Sex differences in neuroimmunity as an inherent risk factor

Neuropsychopharmacologyvolume 44pages3844 (2019) | Download Citation

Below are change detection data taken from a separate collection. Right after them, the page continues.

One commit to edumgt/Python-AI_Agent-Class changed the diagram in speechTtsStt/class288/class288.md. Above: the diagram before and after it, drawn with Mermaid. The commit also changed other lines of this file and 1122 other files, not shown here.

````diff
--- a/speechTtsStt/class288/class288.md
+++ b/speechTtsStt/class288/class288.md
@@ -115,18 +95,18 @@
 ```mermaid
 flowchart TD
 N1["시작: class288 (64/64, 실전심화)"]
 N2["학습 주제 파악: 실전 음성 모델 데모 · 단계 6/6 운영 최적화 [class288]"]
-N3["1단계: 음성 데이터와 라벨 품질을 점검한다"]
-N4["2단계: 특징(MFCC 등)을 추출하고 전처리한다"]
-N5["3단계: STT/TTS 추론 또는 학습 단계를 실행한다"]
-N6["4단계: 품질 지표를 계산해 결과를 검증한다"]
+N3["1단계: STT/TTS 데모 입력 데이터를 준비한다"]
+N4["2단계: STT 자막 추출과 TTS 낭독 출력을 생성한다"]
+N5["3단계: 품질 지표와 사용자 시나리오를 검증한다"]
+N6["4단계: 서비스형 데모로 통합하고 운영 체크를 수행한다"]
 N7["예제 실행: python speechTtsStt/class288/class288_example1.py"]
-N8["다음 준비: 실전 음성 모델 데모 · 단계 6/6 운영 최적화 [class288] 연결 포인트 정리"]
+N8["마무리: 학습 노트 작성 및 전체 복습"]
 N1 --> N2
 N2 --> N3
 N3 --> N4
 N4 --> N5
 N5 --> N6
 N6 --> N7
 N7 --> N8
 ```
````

Identifying and understanding the sources of inherent risk to neurodevelopmental disorders is a fundamental goal of neuroscience. Being male or being exposed to inflammation early in life are two known risk factors, but they are only infrequently associated with each other. Cellular and molecular mechanisms mediating the masculinization of the brain in animal models reveal a consistent role for inflammatory signaling molecules and immune cells in the healthy male brain. Why this is so remains in the realm of speculation but may have its origins in the maternal immune system. Masculinization of the brain occurs during a restricted critical period that begins in utero and overlaps with the sensitive period during which maternal immune activation negatively impacts the developing brain. The convergence of maleness and early life inflammation as risk factors for neuropsychiatric disorders compels us to consider whether sexual differentiation of the brain in males creates an inherent and greater risk than that experienced by females.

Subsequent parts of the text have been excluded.